‘The Dawn of Art’ Review – An intimate look at ancient art
Let Daisy Ridley guide you in your discovery of the Chauvet Cave, a Unesco World Heritage Site, considered one the greatest scientific breakthroughs of the 20th century. The Dawn of Art is not just a tour, but a storytelling experience, sparking emotions, and totally immersing you in the past, mirroring the way the First Men were immersed in their painted caves.From the product description
The Chauvet Cave, sometimes known as the Sistine Chapel of cave art, is a record of early humans’ artistic expression from 36,000 years ago. Today we can still see the remains of their efforts immortalized on the cave walls. In addition to some pretty amazing animal drawings, there are prints made by pressing their hands into pigment then against the wall. The intimacy of the experience is like nothing else. It’s one thing to see their early drawings, but the handprints are like ancient echoes still reverberating through the passages. They’ve left their indelible mark in the most personal way possible.
About the Experience
The experience is comprised of two parts. There’s a 10-minute immersive video, and a guided tour mode. The video is decent. It’s narrated by Daisy Ridley of Star Wars fame. It’s a little more poetic than informative, but it’s still enjoyable enough. Instead of a two-dimensional movie, this experience starts outside of the cave where you watch figures around a fire who eventually make their way to the cave. It focuses on seeing the animals in the arrangement of sparks from the fire and stars in the sky, then scraping the limestone of the cave to reveal the shapes within. I like the idea of presenting a video with you as the central character.
Once you’ve completed the video, you go back to the menu where you can choose the tour.
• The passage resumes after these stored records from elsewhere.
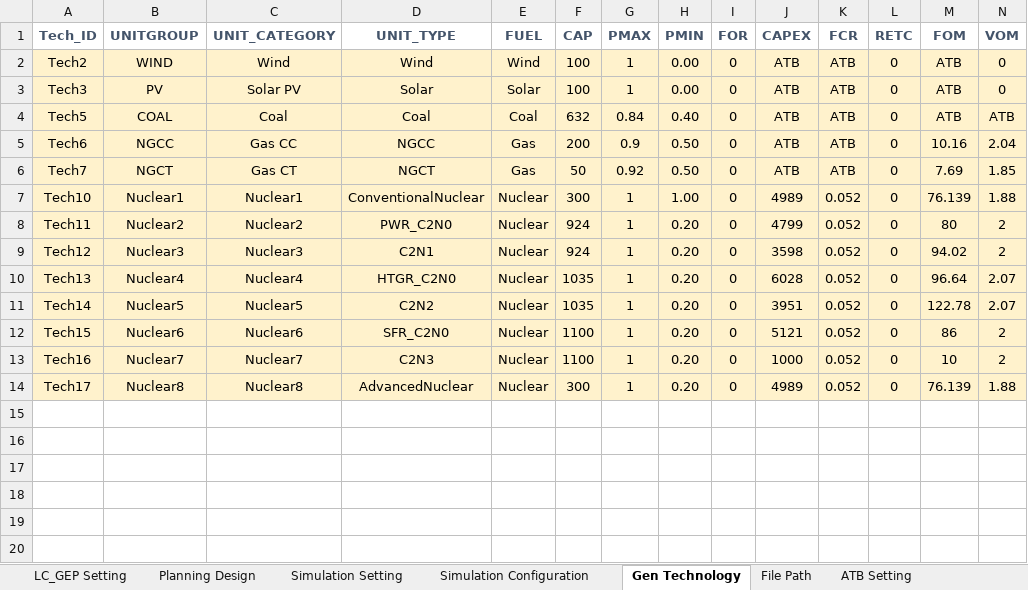
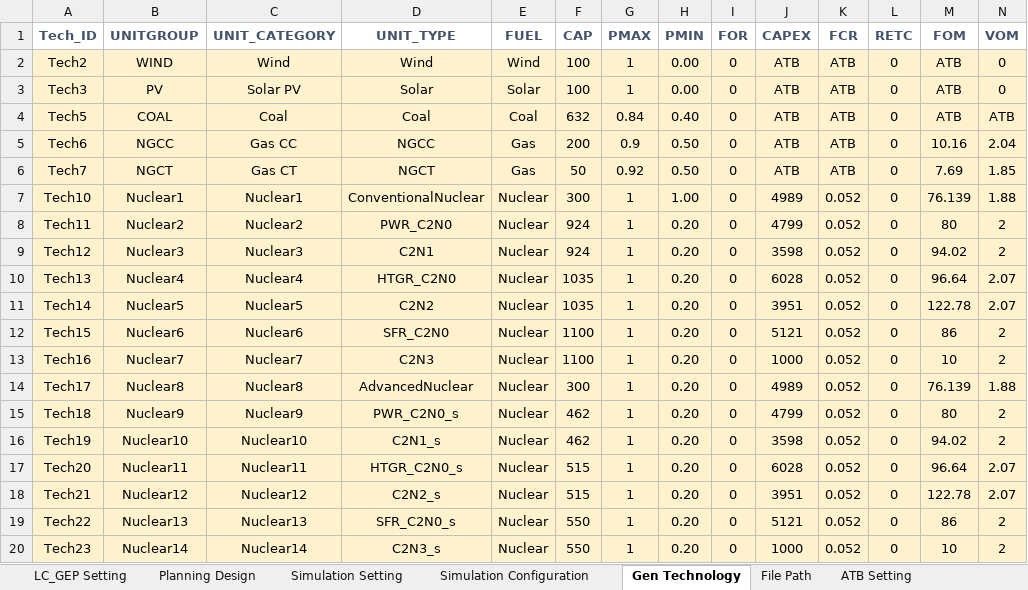
Before and after one commit to abce-dev/abce, an Excel workbook: inputs/ALEAF_inputs/ALEAF_Master_LC_GEP_IL_C2N.xlsx, sheet Gen Technology, drawn as a sheet; only a part is shown; values as stored, in another font and other column widths than the file's, no borders; conditional formats not drawn; rows hold the shown columns only; the diff names each change by its address in the sheet, - before the commit and + after, or states it on an @@ line.

Commit message:
data updates

```diff
--- a/inputs/ALEAF_inputs/ALEAF_Master_LC_GEP_IL_C2N.xlsx (sheet Gen Technology)
+++ b/inputs/ALEAF_inputs/ALEAF_Master_LC_GEP_IL_C2N.xlsx (sheet Gen Technology)
+row 15: Tech18 | Nuclear9 | Nuclear9 | PWR_C2N0_s | Nuclear | 462 | 1 | 0.20 | 0 | 4799 | 0.052 | 0 | 80 | 2
+row 16: Tech19 | Nuclear10 | Nuclear10 | C2N1_s | Nuclear | 462 | 1 | 0.20 | 0 | 3598 | 0.052 | 0 | 94.02 | 2
+row 17: Tech20 | Nuclear11 | Nuclear11 | HTGR_C2N0_s | Nuclear | 515 | 1 | 0.20 | 0 | 6028 | 0.052 | 0 | 96.64 | 2.07
+row 18: Tech21 | Nuclear12 | Nuclear12 | C2N2_s | Nuclear | 515 | 1 | 0.20 | 0 | 3951 | 0.052 | 0 | 122.78 | 2.07
+row 19: Tech22 | Nuclear13 | Nuclear13 | SFR_C2N0_s | Nuclear | 550 | 1 | 0.20 | 0 | 5121 | 0.052 | 0 | 86 | 2
+row 20: Tech23 | Nuclear14 | Nuclear14 | C2N3_s | Nuclear | 550 | 1 | 0.20 | 0 | 1000 | 0.052 | 0 | 10 | 2
```
Also changed, not shown: sheet ATB Setting, inputs/ALEAF_inputs/ALEAF_IL_C2N.xlsx.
Inside the cave, you are directed toward the drawings on the walls and ceilings so you can see everything. A different narrator speaks about each major drawing area. You can stand in each spot and just take it in, then you click to move to the next area, designated by a glowing circle on the floor. Unfortunately, you can’t just walk around the cave. After you move around the 8 or so points, you are returned to the menu. Each point provides a good point of view, but I wish it wasn’t so restrictive. It’s fascinating how the very curves of the cave walls even play into the art. The layering of animals lends depth to the images, and the poses evoke motion. It really is impressive.
The Chauvet Cave isn’t accessible to the public due to the number of people who would come, and the fate of similar caves that didn’t restrict tourism more. If you are ever in France, you can go to a nearby replica cave, creatively called Chauvet Cave 2, that is built full-scale with reproductions of the artwork so you can feel like you’re really there. Note that the outside looks like a Soviet era bunker, but inside is apparently a very good cave interior.
An experience about artwork isn’t going to be very good if the visuals aren’t clear enough. Thankfully, the photo capture is high-quality. Light plays off your torch, and shadows from the uneven surfaces provide you with a realistic feeling. I know I would want to reach out and feel them if given the chance, which is why it’s a good thing the real one is closed off. VR doesn’t have a satisfying touch component, but you can get as close as you want without your very breath damaging the images.
It’s not really an interactive experience. Other than holding your torch at different angles to see how things look, it’s designed for the eyes. They could have added some additional elements from the early humans, but it just wouldn’t be very relevant. The only thing that might have made sense would be to provide some sort of brush and pigments as archaeologists believe would have been used so you could add images to a separate wall.
The immersive video provides some light narrative about the early peoples but isn’t really a source of information. In the guided tour mode, each spot that you can jump to has spoken narration that calls out specific features and provide some additional details. This is good information, and it adds value.
- Fascinating location
- Great image quality
- Well-done documentary immersive video
- Lack of freedom in the cave
I definitely recommend The Dawn of Art. For one thing, it’s free, but even if it cost a few dollars, it would be worth it. Prior to this, I had only seen still images of the drawings. It’s so much better being able to stand right next to it and feel surrounded. Even more than the remains of ancient buildings, this artwork flowed from the hands of fellow humans in a very personal way. Being able to connect to our shared past this way can serve to remind us of our connections to humanity in general.
This experience was put together as a partnership of the conservators of the cave, various European agencies, and Google Arts and Culture through their Meet Our Ancestors project.